::: TASK MATERIAL
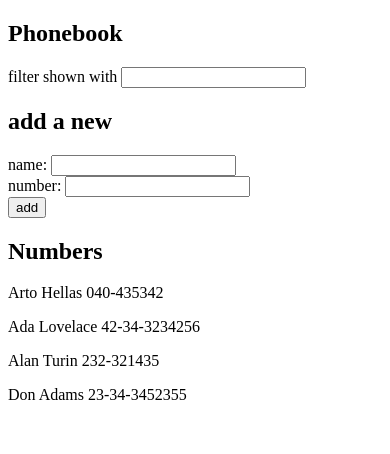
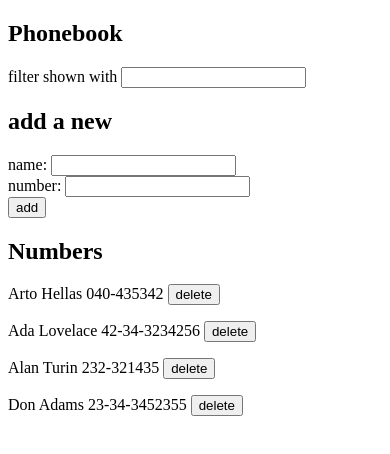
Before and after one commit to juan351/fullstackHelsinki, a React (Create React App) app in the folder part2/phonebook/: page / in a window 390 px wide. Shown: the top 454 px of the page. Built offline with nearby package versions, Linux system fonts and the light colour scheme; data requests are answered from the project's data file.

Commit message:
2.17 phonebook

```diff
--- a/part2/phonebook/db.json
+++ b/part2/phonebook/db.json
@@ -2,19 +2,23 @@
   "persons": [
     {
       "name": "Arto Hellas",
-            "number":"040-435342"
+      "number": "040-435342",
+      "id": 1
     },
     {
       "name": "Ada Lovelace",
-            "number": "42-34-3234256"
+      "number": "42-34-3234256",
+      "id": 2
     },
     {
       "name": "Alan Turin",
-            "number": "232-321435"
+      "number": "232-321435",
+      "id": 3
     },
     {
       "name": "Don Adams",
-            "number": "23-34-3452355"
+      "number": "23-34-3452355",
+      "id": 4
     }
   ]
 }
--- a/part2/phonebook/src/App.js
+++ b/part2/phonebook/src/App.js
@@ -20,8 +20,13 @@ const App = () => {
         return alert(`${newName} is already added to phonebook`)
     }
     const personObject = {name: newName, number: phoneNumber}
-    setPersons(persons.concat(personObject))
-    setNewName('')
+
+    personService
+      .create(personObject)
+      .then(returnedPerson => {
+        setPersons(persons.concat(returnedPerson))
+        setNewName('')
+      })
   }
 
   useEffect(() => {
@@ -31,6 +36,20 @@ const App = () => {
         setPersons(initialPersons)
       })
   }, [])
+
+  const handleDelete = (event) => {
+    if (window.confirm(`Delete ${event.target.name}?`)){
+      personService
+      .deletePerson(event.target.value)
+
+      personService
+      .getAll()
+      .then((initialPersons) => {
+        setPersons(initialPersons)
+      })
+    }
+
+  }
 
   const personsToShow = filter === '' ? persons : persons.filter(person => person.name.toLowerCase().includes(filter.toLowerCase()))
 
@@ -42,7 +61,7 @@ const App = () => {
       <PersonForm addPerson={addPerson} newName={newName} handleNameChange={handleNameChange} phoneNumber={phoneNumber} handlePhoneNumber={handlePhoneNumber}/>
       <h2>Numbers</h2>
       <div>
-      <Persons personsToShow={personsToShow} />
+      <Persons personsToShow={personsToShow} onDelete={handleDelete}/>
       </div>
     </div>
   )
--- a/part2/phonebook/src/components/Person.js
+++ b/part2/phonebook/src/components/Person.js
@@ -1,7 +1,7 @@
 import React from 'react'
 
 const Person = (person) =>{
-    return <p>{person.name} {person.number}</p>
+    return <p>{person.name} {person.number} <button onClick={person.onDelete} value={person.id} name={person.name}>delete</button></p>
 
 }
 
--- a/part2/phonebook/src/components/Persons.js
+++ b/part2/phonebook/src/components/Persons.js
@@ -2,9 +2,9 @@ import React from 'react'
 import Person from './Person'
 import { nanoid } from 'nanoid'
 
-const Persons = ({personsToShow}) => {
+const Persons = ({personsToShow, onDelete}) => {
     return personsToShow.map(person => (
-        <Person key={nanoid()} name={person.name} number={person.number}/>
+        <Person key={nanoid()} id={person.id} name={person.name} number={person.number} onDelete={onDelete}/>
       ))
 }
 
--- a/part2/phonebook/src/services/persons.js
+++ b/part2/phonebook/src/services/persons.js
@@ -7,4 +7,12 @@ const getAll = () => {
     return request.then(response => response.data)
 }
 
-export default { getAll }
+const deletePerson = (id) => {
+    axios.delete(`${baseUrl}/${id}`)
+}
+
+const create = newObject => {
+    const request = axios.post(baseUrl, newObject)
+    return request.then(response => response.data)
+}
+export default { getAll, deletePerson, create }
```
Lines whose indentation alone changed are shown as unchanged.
::::::
### ACTIVITY
Exactly as they appear above, print all the lines, but not the pictures.

### SOLUTION TO THE EXERCISE
Before and after one commit to juan351/fullstackHelsinki, a React (Create React App) app in the folder part2/phonebook/: page / in a window 390 px wide. Shown: the top 454 px of the page. Built offline with nearby package versions, Linux system fonts and the light colour scheme; data requests are answered from the project's data file.

Commit message:
2.17 phonebook

```diff
--- a/part2/phonebook/db.json
+++ b/part2/phonebook/db.json
@@ -2,19 +2,23 @@
   "persons": [
     {
       "name": "Arto Hellas",
-            "number":"040-435342"
+      "number": "040-435342",
+      "id": 1
     },
     {
       "name": "Ada Lovelace",
-            "number": "42-34-3234256"
+      "number": "42-34-3234256",
+      "id": 2
     },
     {
       "name": "Alan Turin",
-            "number": "232-321435"
+      "number": "232-321435",
+      "id": 3
     },
     {
       "name": "Don Adams",
-            "number": "23-34-3452355"
+      "number": "23-34-3452355",
+      "id": 4
     }
   ]
 }
--- a/part2/phonebook/src/App.js
+++ b/part2/phonebook/src/App.js
@@ -20,8 +20,13 @@ const App = () => {
         return alert(`${newName} is already added to phonebook`)
     }
     const personObject = {name: newName, number: phoneNumber}
-    setPersons(persons.concat(personObject))
-    setNewName('')
+
+    personService
+      .create(personObject)
+      .then(returnedPerson => {
+        setPersons(persons.concat(returnedPerson))
+        setNewName('')
+      })
   }
 
   useEffect(() => {
@@ -31,6 +36,20 @@ const App = () => {
         setPersons(initialPersons)
       })
   }, [])
+
+  const handleDelete = (event) => {
+    if (window.confirm(`Delete ${event.target.name}?`)){
+      personService
+      .deletePerson(event.target.value)
+
+      personService
+      .getAll()
+      .then((initialPersons) => {
+        setPersons(initialPersons)
+      })
+    }
+
+  }
 
   const personsToShow = filter === '' ? persons : persons.filter(person => person.name.toLowerCase().includes(filter.toLowerCase()))
 
@@ -42,7 +61,7 @@ const App = () => {
       <PersonForm addPerson={addPerson} newName={newName} handleNameChange={handleNameChange} phoneNumber={phoneNumber} handlePhoneNumber={handlePhoneNumber}/>
       <h2>Numbers</h2>
       <div>
-      <Persons personsToShow={personsToShow} />
+      <Persons personsToShow={personsToShow} onDelete={handleDelete}/>
       </div>
     </div>
   )
--- a/part2/phonebook/src/components/Person.js
+++ b/part2/phonebook/src/components/Person.js
@@ -1,7 +1,7 @@
 import React from 'react'
 
 const Person = (person) =>{
-    return <p>{person.name} {person.number}</p>
+    return <p>{person.name} {person.number} <button onClick={person.onDelete} value={person.id} name={person.name}>delete</button></p>
 
 }
 
--- a/part2/phonebook/src/components/Persons.js
+++ b/part2/phonebook/src/components/Persons.js
@@ -2,9 +2,9 @@ import React from 'react'
 import Person from './Person'
 import { nanoid } from 'nanoid'
 
-const Persons = ({personsToShow}) => {
+const Persons = ({personsToShow, onDelete}) => {
     return personsToShow.map(person => (
-        <Person key={nanoid()} name={person.name} number={person.number}/>
+        <Person key={nanoid()} id={person.id} name={person.name} number={person.number} onDelete={onDelete}/>
       ))
 }
 
--- a/part2/phonebook/src/services/persons.js
+++ b/part2/phonebook/src/services/persons.js
@@ -7,4 +7,12 @@ const getAll = () => {
     return request.then(response => response.data)
 }
 
-export default { getAll }
+const deletePerson = (id) => {
+    axios.delete(`${baseUrl}/${id}`)
+}
+
+const create = newObject => {
+    const request = axios.post(baseUrl, newObject)
+    return request.then(response => response.data)
+}
+export default { getAll, deletePerson, create }
```
Lines whose indentation alone changed are shown as unchanged.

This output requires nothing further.